Paycheck Protection Program – § 7(a)(36) of the Small Business Act (15 U.S.C. 636(a))

April 3, 2020

The “Coronavirus Aid, Relief, and Economic Security Act” (“CARES Act”) establishes a new loan under section 7(a) of the Small Business Act (“SBA”) called the “Paycheck Protection Program.”  The provisions authorize businesses with no more than 500 employees to borrow money from the federal government through the SBA (the “covered loan”) for use during the covered period, which is February 15, 2020, to June 30, 2020 (“covered period”).  

            During the covered period, the covered loan may be used for (1) payroll costs; (2) costs related to continuing group health care benefits during paid sick, medical, or family leave, and insurance premiums; (3) employee salaries, commissions, or similar compensation; (4) payments of interest on any mortgage obligation; (5) rent; (6) utilities; and (7) interest on debt incurred before the covered period.

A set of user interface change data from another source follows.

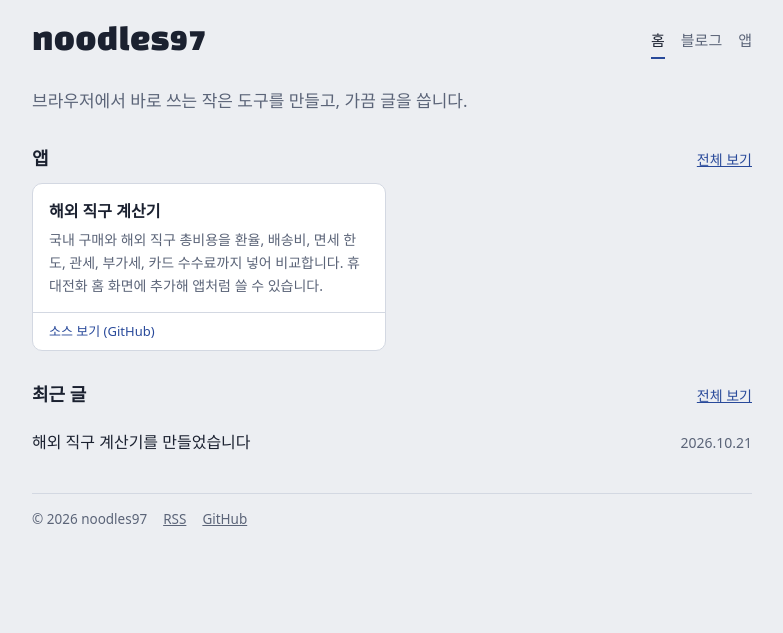
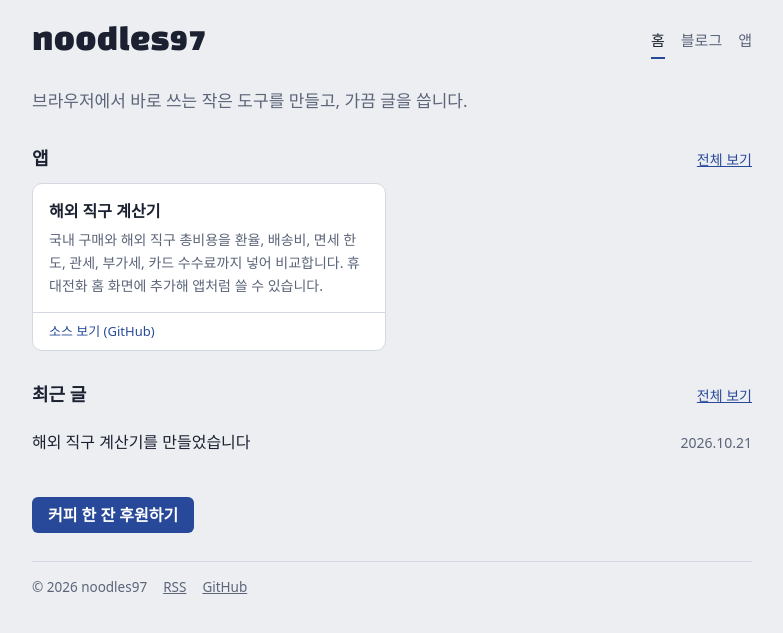
Before and after one commit to noodles97/noodles97.github.io, a Jekyll site: the page built from index.html, in a window 1280 px wide. Shown: the top 633 px of the page, without its empty margins (248-1031 px from the left). Built offline with Jekyll 4.4.1, drawn with Linux system fonts in a browser that asks for light colours; some web fonts are replaced.

Commit message:
후원 버튼만 남기고 안내 문구 제거, 홈 맨 아래에도 후원 버튼 추가
Co-Authored-By: Claude Fable 5.1 <noreply@anthropic.com>

```diff
--- a/_includes/donate.html
+++ b/_includes/donate.html
@@ -1,4 +1 @@
-<aside class="donate-box">
-  <span>도움이 됐다면 커피 한 잔으로 응원해 주세요.</span>
-  <a class="donate" href="{{ site.donate_url }}" rel="noopener">커피 한 잔 후원하기</a>
-</aside>
+<p class="donate-row"><a class="donate" href="{{ site.donate_url }}" rel="noopener">커피 한 잔 후원하기</a></p>
--- a/assets/css/style.css
+++ b/assets/css/style.css
@@ -56,7 +56,7 @@ h1,h2,h3{line-height:1.25;text-wrap:balance;margin:0}
 .prose table{border-collapse:collapse;width:100%;font-size:15px}
 .prose th,.prose td{padding:6px 8px;border-bottom:1px solid var(--line);text-align:left}
 .back{margin:0}
-.donate-box{display:flex;flex-wrap:wrap;align-items:center;justify-content:space-between;gap:10px 16px;padding:14px 16px;background:var(--surface);border:1px solid var(--line);border-radius:10px;font-size:15px;color:var(--fg-muted)}
+.donate-row{margin:0}
 .donate{display:inline-flex;align-items:center;height:36px;padding:0 16px;border-radius:6px;background:var(--accent);color:#fff;font-weight:600;text-decoration:none;white-space:nowrap}
 .donate:hover{filter:brightness(1.08)}
 .site-foot{display:flex;flex-wrap:wrap;gap:8px 16px;font-size:13.5px;color:var(--fg-muted);border-top:1px solid var(--line);padding-top:14px}
--- a/index.html
+++ b/index.html
@@ -29,3 +29,5 @@ layout: default
   <p class="empty">아직 글이 없습니다.</p>
   {% endif %}
 </section>
+
+{% include donate.html %}
```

            Payroll costs are defined as payments of compensation with respect to an employee that is  (1) salary, wage, commission, or similar compensation; (2) cash tip or equivalent; (3) payment for vacation, parental, family, medical, or sick leave; (4) allowance for dismissal or separation; (5) payment required for group health care benefits, including insurance premiums; (6) payment of retirement benefits; or (7) payment of State or local tax assessed on the compensation of employees.  Payroll costs do not include compensation in excess of $100,000 per employee per year nor do they include federal payroll taxes and income tax withholding incurred in the covered period.

            The maximum amount of the covered loan during the covered period is the lesser of (1) the average total monthly payroll costs incurred during the 1-year period before the date on which the loan is made times 2.5; or (2) $10,000,000. Additional rules exist for season employers and those who have a loan under section 7(b)(2) of the SBA.  The interest rate is capped at 4%, and there are no fees. In addition, there is no requirement that the business be unable to obtain credit elsewhere, no collateral required, and no personal guarantee required.

            Sole proprietorships, independent contractors, self-employed individuals, and nonprofits are also eligible for the covered loan.  Businesses should contact an SBA lender to apply for the covered loan.  The CARES Act anticipates authorizing more lenders to provide covered loans.

Loan Forgiveness - § 1106 of the CARES Act

            The covered loan can be forgiven, to an extent, under section 1106 of the CARES Act.  The loan can be forgiven for amounts paid from the proceeds of the covered loan that are incurred during the covered period (here, in this provision, the 8-week period beginning on the date of the origination of the covered loan) on (1) payroll costs (using the definition in section 7(a)(36) of the SBA, above); (2) mortgage interest; (3) rent; and (4) utilities.

            The amount forgiven cannot exceed the principal amount of the covered loan.  The amount of loan forgiveness is reduced where there is a reduction in employees or reduction of compensation.  Regarding a reduction of employees, the forgiveness amount is reduced by the number obtained by dividing (1) the average number of full-time equivalent (“FTE”) employees per month during the covered period by (2) at the election of the employer, (A) the average number of FTE employees per month between February 15, 2019, and June 30, 2019, or (B) the average number of FTE employees per month between January 1, 2020, and February 29, 2020. A different test applies for seasonal employers. Regarding a reduction in compensation, the forgiveness amount is reduced by the amount of any reduction in total salary or wages of an employee (other than employees who received during any pay period during 2019 compensation at an annual rate in excess of $100,000) in excess of 25 percent of the compensation of the employee during the most recent full quarter.  These reductions will not apply if corrected by June 30, 2020.  

            An employer that receives a covered loan must apply for forgiveness and provide certain documentation.  While the amounts forgiven constitute canceled indebtedness income, they will be excluded from gross income for federal income tax purposes.